→ Try it
Beginning at whichever line contains "assigned Cacti poller]", reproduce each line of the records below word for word, ending with the last, and add nothing.

Records drawn from a dataset:
⁂

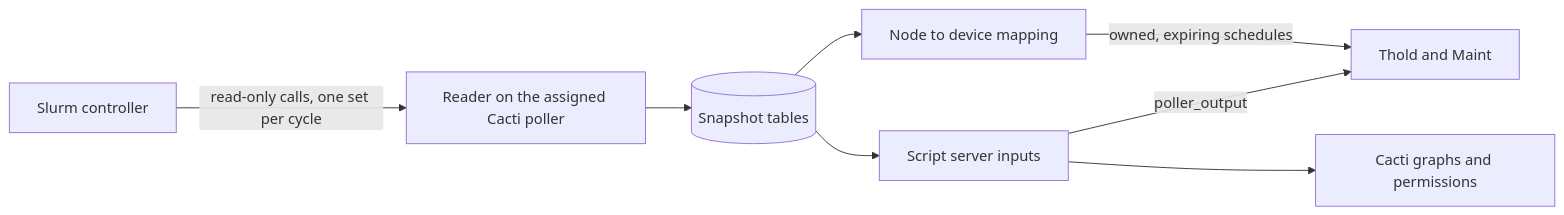
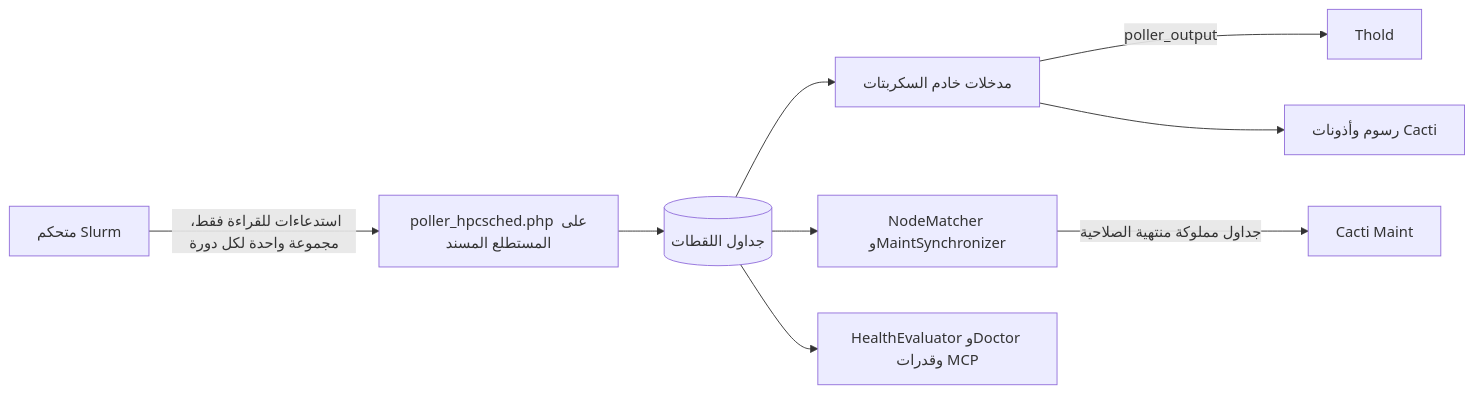
Before and after one commit to somethingwithproof/plugin_hpcsched: the diagram in docs/i18n/ar-SA/README.md, drawn with Mermaid. The commit also changed other lines of this file and 48 other files, not shown here.

````diff
--- a/docs/i18n/ar-SA/README.md
+++ b/docs/i18n/ar-SA/README.md
@@ -107,10 +163,11 @@
 ```mermaid
 flowchart LR
-    S[Slurm controller] -->|read-only calls, one set per cycle| R[Reader on the assigned Cacti poller]
-    R --> SNAP[(Snapshot tables)]
-    SNAP --> SS[Script server inputs]
-    SS -->|poller_output| T[Thold and Maint]
-    SS --> G[Cacti graphs and permissions]
-    SNAP --> MAP[Node to device mapping]
-    MAP -->|owned, expiring schedules| T
+    S[متحكم Slurm] -->|استدعاءات للقراءة فقط، مجموعة واحدة لكل دورة| R[poller_hpcsched.php على المستطلع المسند]
+    R --> SNAP[(جداول اللقطات)]
+    SNAP --> SS[مدخلات خادم السكربتات]
+    SS -->|poller_output| T[Thold]
+    SS --> G[رسوم وأذونات Cacti]
+    SNAP --> MAP[NodeMatcher وMaintSynchronizer]
+    MAP -->|جداول مملوكة منتهية الصلاحية| M[Cacti Maint]
+    SNAP --> H[HealthEvaluator وDoctor وقدرات MCP]
 ```
````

⁂

→ Response
-    S[Slurm controller] -->|read-only calls, one set per cycle| R[Reader on the assigned Cacti poller]
-    R --> SNAP[(Snapshot tables)]
-    SNAP --> SS[Script server inputs]
-    SS -->|poller_output| T[Thold and Maint]
-    SS --> G[Cacti graphs and permissions]
-    SNAP --> MAP[Node to device mapping]
-    MAP -->|owned, expiring schedules| T
+    S[متحكم Slurm] -->|استدعاءات للقراءة فقط، مجموعة واحدة لكل دورة| R[poller_hpcsched.php على المستطلع المسند]
+    R --> SNAP[(جداول اللقطات)]
+    SNAP --> SS[مدخلات خادم السكربتات]
+    SS -->|poller_output| T[Thold]
+    SS --> G[رسوم وأذونات Cacti]
+    SNAP --> MAP[NodeMatcher وMaintSynchronizer]
+    MAP -->|جداول مملوكة منتهية الصلاحية| M[Cacti Maint]
+    SNAP --> H[HealthEvaluator وDoctor وقدرات MCP]
 ```
````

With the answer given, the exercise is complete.